Today in English class, my teacher was making fun of something and compared it to a mental patient. I was really offended by this. The comment was probably just a slip of the tongue and not intended to be mean, but regardless, it hurt. Having been a mental patient multiple times, it feels like I’m being looked down upon. The worst part is, this isn’t the first time I’ve heard comments like this. I often hear people say things such as “I want to kill myself right now!” or using words such as psycho, loony bin and emo.

This is offensive because living life with a mental illness is incredibly difficult and tiring. To have someone make fun of it as if it’s nothing makes me feel like my efforts to recover are worthless. It also makes me feel like I’m weird or crazy. Not a good feeling! Society has a long history of stigmatizing mental illness. But it’s time we face the truth. Being mentally ill doesn’t equate to being crazy, weird or less than. Mental illness doesn’t define a person.

A helpful thing to keep in mind is that most of the time, people aren’t saying these careless comments with the intention to be devious. Not everyone understands the struggle of being mentally unstable, or the power of his words.  I find it most effective to calmly, openly talk about how and why these comments are offensive. Getting mad may seem easier, but it just creates unneeded tension and fighting. Staying calm and actually talking about it is better because this way, people aren’t on the defense and they will understand and respect you more. It also may stop them from saying these kinds of remarks in the future.
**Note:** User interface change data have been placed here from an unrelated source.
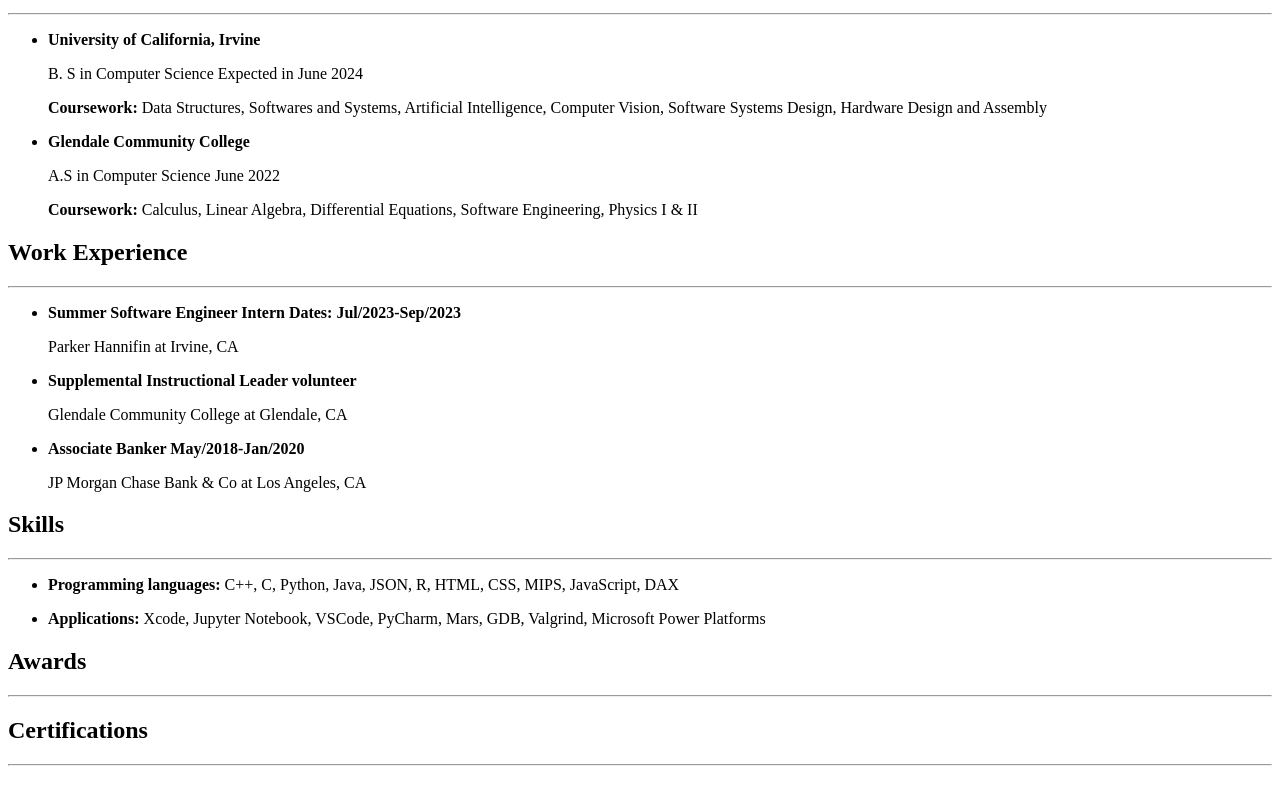
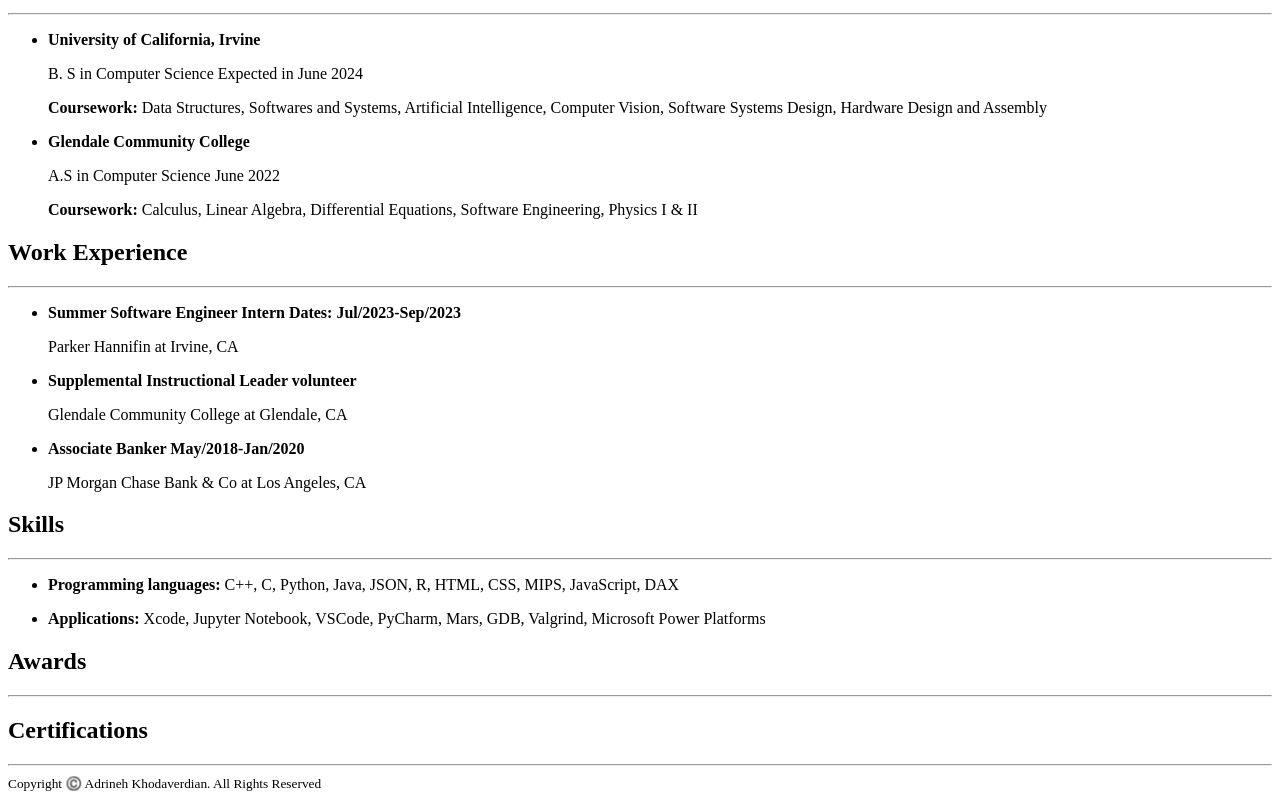
Before and after one commit to knAdrineh/Online_Resume, a plain HTML site: page index.html in a window 1280 px wide. Shown: the part 304-1104 px from the top of the page. Before the commit the page ends 1078 px from the top, so only its background shows below. Drawn offline with Linux system fonts and the light colour scheme.

Commit message:
Update index.html
added the footer

```diff
--- a/index.html
+++ b/index.html
@@ -82,7 +82,7 @@
     </body>
 
     <footer>
-
+        <small>Copyright ©️ Adrineh Khodaverdian. All Rights Reserved</small>
     </footer>
 
 </html>
```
Words hurt, but they don’t define who we are.

Friend Groups and Feeling Left Out

Many times, I’ve felt left out when I was with my friends. For me, it feels like I’m invisible. Everything I say is pointless because no one will listen or care. No one would notice if I left. I’ve gotten in my fair share of fights with friends over this. Their response was always, “You’re doing this to yourself. You leave yourself out.” This always made me so angry. Why should I be the one to blame for something they are doing? I often grew very resentful and defensive from this.

This past year, I finally experienced what it’s like from a different perspective. My friend had been acting very distant and cold with me and my other friend. I felt like she was icing us out. It was confusing because I had no idea why. During every conversation, she would just shut down and not say a word. After talking to her about it, she told me she was feeling left out. To me, this didn’t make sense. She seemed like the one who was isolating herself.  Even when I tried extra hard to include her, she still felt the same. It was very frustrating, but at the same time, I knew how she felt. I’ve been in her shoes before.

That’s when I realized it’s not anyone’s fault specifically. Some people just connect and interact better than others. When another person is added to the equation, it’s harder to find a place sometimes. It’s not intentional, but just the nature of relationships. Most of the time, people don’t leave people out to be mean. It’s not someone’s fault they share a certain chemistry with someone else. It can’t be ignored. It also isn’t someone’s fault if they feel left out. It’s okay not to share that same bond as some other friends may have. Each friendship is different, and some groups mesh well while some just don’t.

This is something I think everyone deals with at one point or another. Feeling left out sucks, but hopefully it’s comforting to know it’s not your fault and not intentional.